How to make a traffic junction that currently spurns carless commuters more inviting and enjoyable? Is it possible to achieve this with the help of road user capacity, distance, decibels or lumens? Or perhaps architecture has some kind of role that cannot be measured in numbers but which will accomplish the desired goal?
One thing that is shattering Annelinn’s negative image is the “switching on” of spaces that to date have gone without a programme. A good example is the square in front of the garage complex on Anne Street, which flirts with its old image but also with new values, acting like a buffer between different ways of thinking. It is not clearly defined what kind of activities or target audience the stops and rest spots should accommodate – there is a certain flexibility, various methods of use and room for interpretation

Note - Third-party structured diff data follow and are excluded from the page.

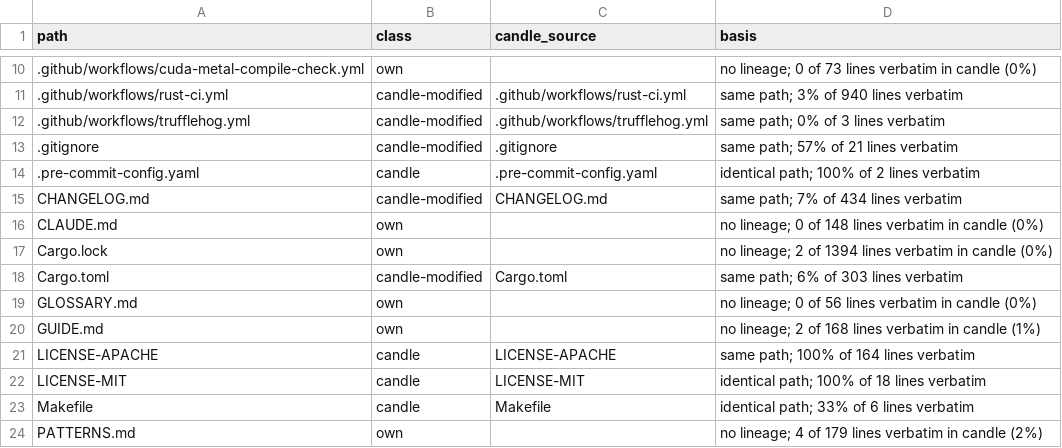
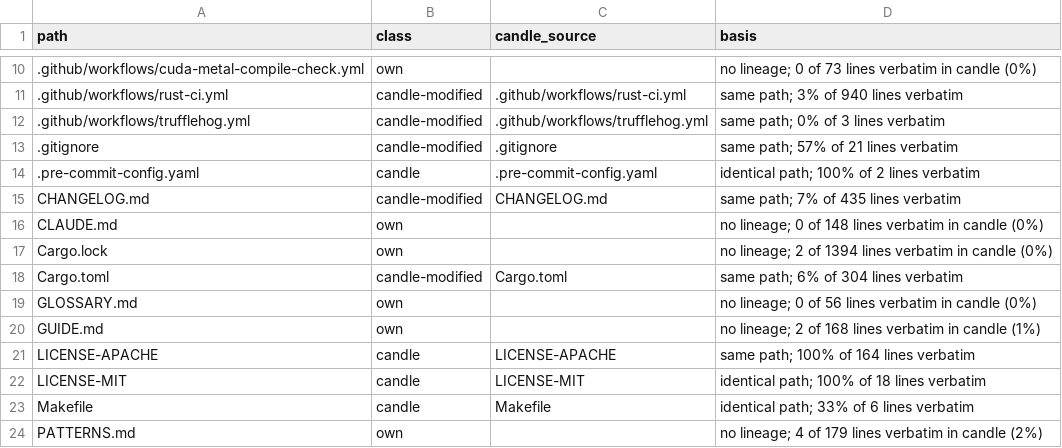
Before and after one commit to ciresnave/fuel, a TSV file: docs/provenance/FILES.tsv, drawn as a sheet; only a part is shown, gaps mark what is left out.

```diff
--- a/docs/provenance/FILES.tsv
+++ b/docs/provenance/FILES.tsv
@@ -14,6 +14,6 @@ path	class	candle_source	basis
 .pre-commit-config.yaml	candle	.pre-commit-config.yaml	identical path; 100% of 2 lines verbatim
-CHANGELOG.md	candle-modified	CHANGELOG.md	same path; 7% of 434 lines verbatim
+CHANGELOG.md	candle-modified	CHANGELOG.md	same path; 7% of 435 lines verbatim
 CLAUDE.md	own		no lineage; 0 of 148 lines verbatim in candle (0%)
 Cargo.lock	own		no lineage; 2 of 1394 lines verbatim in candle (0%)
-Cargo.toml	candle-modified	Cargo.toml	same path; 6% of 303 lines verbatim
+Cargo.toml	candle-modified	Cargo.toml	same path; 6% of 304 lines verbatim
 GLOSSARY.md	own		no lineage; 0 of 56 lines verbatim in candle (0%)
```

This article was born out of concern for the future of our cities, especially Tallinn. It appears to me, as an outside observer, that many large-scale projects in the capital are carried out without any consideration for an overall strategic vision for the city. Although some of the blame can also be placed on the lack of a strong and clear strategic vision for Tallinn, of late, notable progress has recently been made to remedy this situation.

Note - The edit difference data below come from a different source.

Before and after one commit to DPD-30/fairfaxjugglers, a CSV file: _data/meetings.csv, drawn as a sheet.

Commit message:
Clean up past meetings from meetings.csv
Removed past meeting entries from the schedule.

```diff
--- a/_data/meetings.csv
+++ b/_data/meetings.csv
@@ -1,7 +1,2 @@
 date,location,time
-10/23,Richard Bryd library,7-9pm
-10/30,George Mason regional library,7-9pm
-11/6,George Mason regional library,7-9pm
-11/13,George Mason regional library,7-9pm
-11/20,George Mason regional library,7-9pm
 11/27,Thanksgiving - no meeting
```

The decisions regarding built environment and living environment have a highly extensive and long-term effect and they are often accompanied also by considerable expenses. Therefore, it is important to increase assurance that the choices made are at a high level and in keeping with the long-term goals.